Focus PR used original research to create a high-profile, news-led campaign to revitalise the Cadbury Dairy Milk brand and drive sales from zero growth to more than 12 per cent.
Targeting chocolate lovers, the PR team commissioned Dr Dylan Evans, an evolutionary psychologist, to look at where chocolate fits in in relation to other mood-enhancing experiences etched into the nation's psyche.
Dr Evans conducted his research online at a specially created website, with 1,000 volunteers - including 13 national newspaper and magazine journalists - divided into three groups.
For five days, the first group ate chocolate every day; the second group ate chocolate if they felt like it; and the third refrained from eating any chocolate at all. Participants kept a mood diary.
This study produced some unexpected findings that formed the basis of a media relations campaign. Press materials highlighted that almost 70 per cent of those who ate at least one bar of chocolate a day said they felt happy, compared with only 41 per cent of those who ate no chocolate at all.

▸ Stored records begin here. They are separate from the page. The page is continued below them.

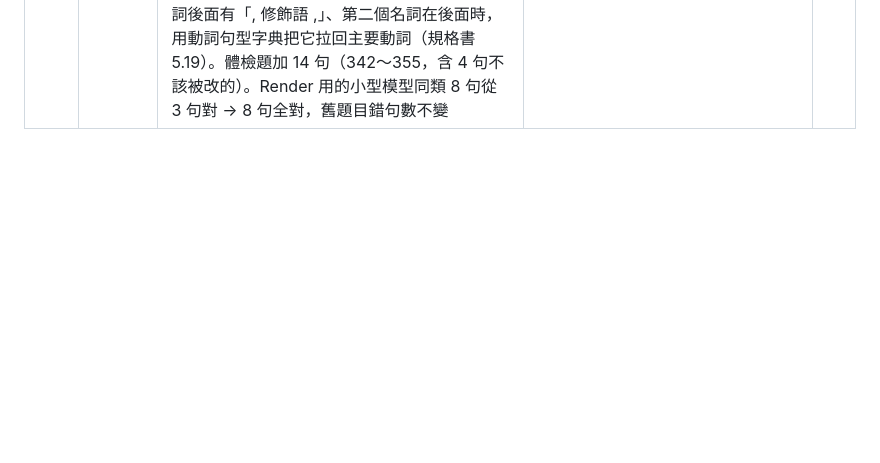
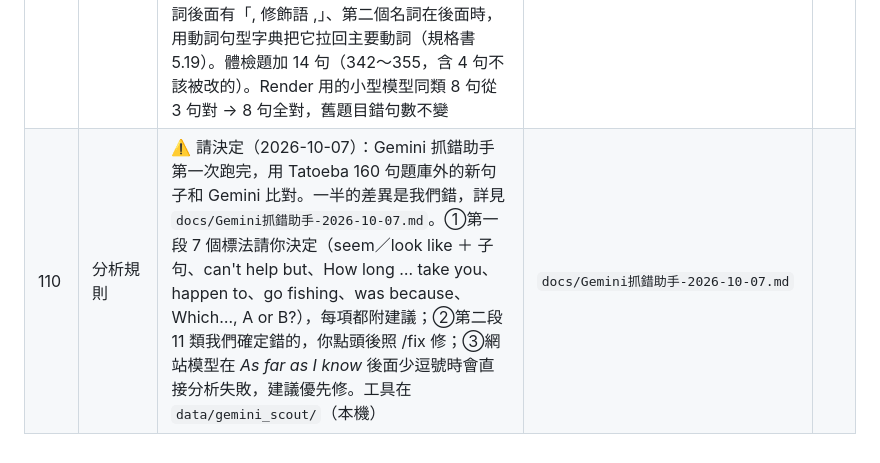
Before and after one commit to LuniHorn27/english-sentence-skeleton, a Markdown page: docs/待審核清單.md, the part around the change. GitHub-like rendering; blank space fills up the shorter version.

Commit message:
記錄 Gemini 抓錯助手第一次結果（160 句新句子，待使用者決定）
Co-Authored-By: Claude Opus 5.5 <noreply@anthropic.com>

```diff
--- a/docs/待審核清單.md
+++ b/docs/待審核清單.md
@@ -169,3 +169,4 @@ cd ~/Desktop/english && .venv/bin/uvicorn backend.app:app --port 8765
 | 107 | 分析規則 | ✅ **已修正（2026-10-06，見規格書 5.19 最後一條）**。使用者回報（2026-10-06）：*We name our dog Betty.* 應為句型四 S＋Vt＋O＋OC。**大型模型（Mac 完整版）是對的；小型模型（Render 測試版）錯**：把 *our dog Betty* 看成一個名詞片語（像 *our friend Betty*），標成句型三 S＋Vt＋O。同類也錯：*We named our dog Lucky.*（小型模型標成句型二 S＋Vi＋SC）、*She named her cat Mimi.*、*They elected him class leader.*（標成句型五 S＋Vt＋IO＋DO）。根本原因：小型模型不知道 name、elect、call 這類動詞後面是「受詞＋受詞補語」。修法方向：用動詞句型字典檢查小型模型的結果（命名、選舉類動詞後面兩個名詞時，拆成 O＋OC），不針對個別句子寫特例。使用者說上線後再改 | 改進規劃 C 項 | |
 | 108 | 上架＋分析 | 「小模型跟大模型學」完成（使用者同意試驗、模型放 GitHub Release）：用大型模型分析 30 萬句 Tatoeba 句子當教材，重新訓練小型模型 → `en_core_web_sm_distilled` 1.0.0（Release `model-sm-distilled-1.0.0`，12.9 MB）。三套題庫錯句 54 → 17（練習 15→4、考試 3→0、體檢 36→13），沒看過的 1,000 句跟大型模型不同 13.7% → 8.8%，記憶體不變（約 263 MB）。Render 部署時下載解壓到 models/。「關於」頁的開源資源加上「Tatoeba（分析模型的訓練句子，CC BY 2.0 FR）」（使用者選定的寫法） | `tools/distill_*.py`、`render.yaml` | |
 | 109 | 分析規則 | ✅ 使用者回報（2026-10-06 16:21、16:22）兩個長句：*considered the museum, characterized by…, an absolute masterpiece…*（O＋OC）、*gave the students, who had spent…, an unexpected two-week extension…*（IO＋DO）。大型模型本來就對；Render 用的小型模型把第二個名詞接到中間的修飾語裡。照 /fix 流程從根本修：受詞後面有「, 修飾語 ,」、第二個名詞在後面時，用動詞句型字典把它拉回主要動詞（規格書 5.19）。體檢題加 14 句（342～355，含 4 句不該被改的）。Render 用的小型模型同類 8 句從 3 句對 → 8 句全對，舊題目錯句數不變 | `engine.py` interrupted_second_object | |
+| 110 | 分析規則 | ⚠️ 請決定（2026-10-07）：Gemini 抓錯助手第一次跑完，用 Tatoeba 160 句題庫外的新句子和 Gemini 比對。一半的差異是我們錯，詳見 `docs/Gemini抓錯助手-2026-10-07.md`。①第一段 7 個標法請你決定（seem／look like ＋ 子句、can't help but、How long … take you、happen to、go fishing、was because、Which…, A or B?），每項都附建議；②第二段 11 類我們確定錯的，你點頭後照 /fix 修；③網站模型在 *As far as I know* 後面少逗號時會直接分析失敗，建議優先修。工具在 `data/gemini_scout/`（本機） | `docs/Gemini抓錯助手-2026-10-07.md` | |
```
Also changed, not shown: docs/Gemini抓錯助手-2026-10-07.md (added, +52 -0 lines).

Two further pieces of research supported the findings; a study into British happiness levels from NOP and a review of existing information on the mood-enhancing properties of chocolate by a Cambridge University scientist.
The PR teams estimated media coverage of the key campaign message that 'chocolate makes you happy' reached more than 31 million people. Coverage encouraged another 7,700 people to take part in a follow-up research project with Dr Evans, and more than 5,000 new names were recruited to the Cadbury direct marketing database.
The PR team then created a series of promotions with regional radio stations, newspapers and women's magazines, with a competition to win a year's supply of Cadbury Dairy Milk and a themed fridge magnet.
As a result, Cadbury Dairy Milk regained its position as the number one confectionery brand in the UK.
COMMENDED - SAFETY FOR YOU AND YOUR CAR - AUTOGLASS QBO; BELL POTTINGER
When windscreen-replacement specialist Autoglass faced being squeezed out of its sector by competitors, QBO Bell Pottinger used research to establish its safety credentials and drive up revenue by £3m.
In 2002, consumer awareness of Autoglass was at its lowest for five years.
The PR team explored Autoglass's safety heritage and the rise in UK car crime to create a 'safety for you and your car' communications strategy.
QBO campaigned on two safety causes, targeting previously unidentified groups of high-risk drivers: mums on the school run and newly qualified drivers.
The team also worked with the Association of Chief Police Officers (ACPO) to tackle car crime, and commissioned interviews with 1,000 car crime victims who had used Autoglass. This was backed by leaflets, posters and an initiative with ACPO on car-jacking.
The campaign won extensive media coverage and is now part of the Department for Transport's Think! road safety initiative.
No Smoking Day 2003
No Smoking Day